Identify all lines below that hold "changed" and collect them.

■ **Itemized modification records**
┌──

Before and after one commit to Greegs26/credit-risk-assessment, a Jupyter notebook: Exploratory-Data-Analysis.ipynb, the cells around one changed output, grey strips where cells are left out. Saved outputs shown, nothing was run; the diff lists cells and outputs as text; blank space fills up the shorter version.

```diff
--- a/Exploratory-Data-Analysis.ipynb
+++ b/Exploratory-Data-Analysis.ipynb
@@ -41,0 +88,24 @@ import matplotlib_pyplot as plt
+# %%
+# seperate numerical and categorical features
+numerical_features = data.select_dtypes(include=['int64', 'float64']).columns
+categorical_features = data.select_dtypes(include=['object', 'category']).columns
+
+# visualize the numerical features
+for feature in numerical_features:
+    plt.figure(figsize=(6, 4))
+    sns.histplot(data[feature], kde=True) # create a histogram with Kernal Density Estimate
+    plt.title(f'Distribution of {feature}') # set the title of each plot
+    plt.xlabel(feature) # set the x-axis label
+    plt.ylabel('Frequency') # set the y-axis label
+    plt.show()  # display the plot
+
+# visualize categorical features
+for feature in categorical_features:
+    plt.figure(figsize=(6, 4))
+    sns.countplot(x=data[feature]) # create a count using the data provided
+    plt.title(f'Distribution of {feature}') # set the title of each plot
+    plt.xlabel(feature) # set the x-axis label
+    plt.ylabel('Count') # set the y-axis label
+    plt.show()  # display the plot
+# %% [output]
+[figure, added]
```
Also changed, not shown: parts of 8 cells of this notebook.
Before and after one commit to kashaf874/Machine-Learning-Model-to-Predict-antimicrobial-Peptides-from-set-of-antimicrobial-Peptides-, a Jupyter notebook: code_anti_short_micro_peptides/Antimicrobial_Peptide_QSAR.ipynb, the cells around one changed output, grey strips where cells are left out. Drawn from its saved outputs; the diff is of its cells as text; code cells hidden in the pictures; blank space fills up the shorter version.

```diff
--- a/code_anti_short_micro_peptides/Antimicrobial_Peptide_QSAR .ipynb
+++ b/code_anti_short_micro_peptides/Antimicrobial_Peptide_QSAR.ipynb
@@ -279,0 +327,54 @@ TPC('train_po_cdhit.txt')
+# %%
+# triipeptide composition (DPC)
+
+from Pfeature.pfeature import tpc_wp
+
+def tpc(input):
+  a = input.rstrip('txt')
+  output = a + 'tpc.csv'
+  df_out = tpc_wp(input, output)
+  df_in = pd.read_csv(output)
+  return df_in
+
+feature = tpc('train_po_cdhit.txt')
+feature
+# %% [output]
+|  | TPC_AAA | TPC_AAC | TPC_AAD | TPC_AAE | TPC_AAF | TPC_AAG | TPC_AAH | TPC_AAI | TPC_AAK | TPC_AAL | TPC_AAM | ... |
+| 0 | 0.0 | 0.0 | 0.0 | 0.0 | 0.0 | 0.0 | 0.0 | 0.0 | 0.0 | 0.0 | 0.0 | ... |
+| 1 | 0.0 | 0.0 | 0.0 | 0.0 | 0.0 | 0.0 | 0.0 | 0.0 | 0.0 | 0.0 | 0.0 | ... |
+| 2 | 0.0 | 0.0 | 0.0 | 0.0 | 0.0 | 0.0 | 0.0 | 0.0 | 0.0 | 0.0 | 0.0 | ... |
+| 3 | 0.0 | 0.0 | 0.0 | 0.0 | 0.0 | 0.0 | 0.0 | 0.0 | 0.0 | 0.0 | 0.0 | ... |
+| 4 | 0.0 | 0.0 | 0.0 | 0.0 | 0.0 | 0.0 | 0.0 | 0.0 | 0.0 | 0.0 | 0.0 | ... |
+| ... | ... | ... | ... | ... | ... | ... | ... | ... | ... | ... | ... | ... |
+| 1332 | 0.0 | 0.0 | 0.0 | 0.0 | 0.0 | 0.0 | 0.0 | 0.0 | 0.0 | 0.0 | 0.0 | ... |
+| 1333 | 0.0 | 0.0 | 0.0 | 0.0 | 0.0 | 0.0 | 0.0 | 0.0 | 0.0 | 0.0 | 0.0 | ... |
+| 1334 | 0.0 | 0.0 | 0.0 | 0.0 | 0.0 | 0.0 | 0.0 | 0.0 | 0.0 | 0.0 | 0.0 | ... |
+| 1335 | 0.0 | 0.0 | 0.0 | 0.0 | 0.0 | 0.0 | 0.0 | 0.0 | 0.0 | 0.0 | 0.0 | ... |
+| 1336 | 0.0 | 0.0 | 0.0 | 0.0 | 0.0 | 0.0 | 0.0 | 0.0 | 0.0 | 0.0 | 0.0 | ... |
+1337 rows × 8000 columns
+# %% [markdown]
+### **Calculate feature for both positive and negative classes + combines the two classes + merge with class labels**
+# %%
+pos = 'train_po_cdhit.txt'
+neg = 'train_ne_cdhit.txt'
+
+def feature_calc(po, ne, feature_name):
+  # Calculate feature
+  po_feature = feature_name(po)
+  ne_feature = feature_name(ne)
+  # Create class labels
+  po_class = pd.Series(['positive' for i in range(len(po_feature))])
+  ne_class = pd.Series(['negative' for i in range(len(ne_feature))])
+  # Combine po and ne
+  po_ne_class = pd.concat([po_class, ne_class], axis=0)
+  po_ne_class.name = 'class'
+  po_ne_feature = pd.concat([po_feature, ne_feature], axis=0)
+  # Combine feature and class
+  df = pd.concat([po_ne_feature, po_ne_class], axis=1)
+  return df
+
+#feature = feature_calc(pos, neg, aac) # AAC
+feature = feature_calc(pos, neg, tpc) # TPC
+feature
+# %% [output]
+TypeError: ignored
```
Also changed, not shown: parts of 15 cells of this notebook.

└──

■ **Output**
Before and after one commit to Greegs26/credit-risk-assessment, a Jupyter notebook: Exploratory-Data-Analysis.ipynb, the cells around one changed output, grey strips where cells are left out. Saved outputs shown, nothing was run; the diff lists cells and outputs as text; blank space fills up the shorter version.
Also changed, not shown: parts of 8 cells of this notebook.
Before and after one commit to kashaf874/Machine-Learning-Model-to-Predict-antimicrobial-Peptides-from-set-of-antimicrobial-Peptides-, a Jupyter notebook: code_anti_short_micro_peptides/Antimicrobial_Peptide_QSAR.ipynb, the cells around one changed output, grey strips where cells are left out. Drawn from its saved outputs; the diff is of its cells as text; code cells hidden in the pictures; blank space fills up the shorter version.
Also changed, not shown: parts of 15 cells of this notebook.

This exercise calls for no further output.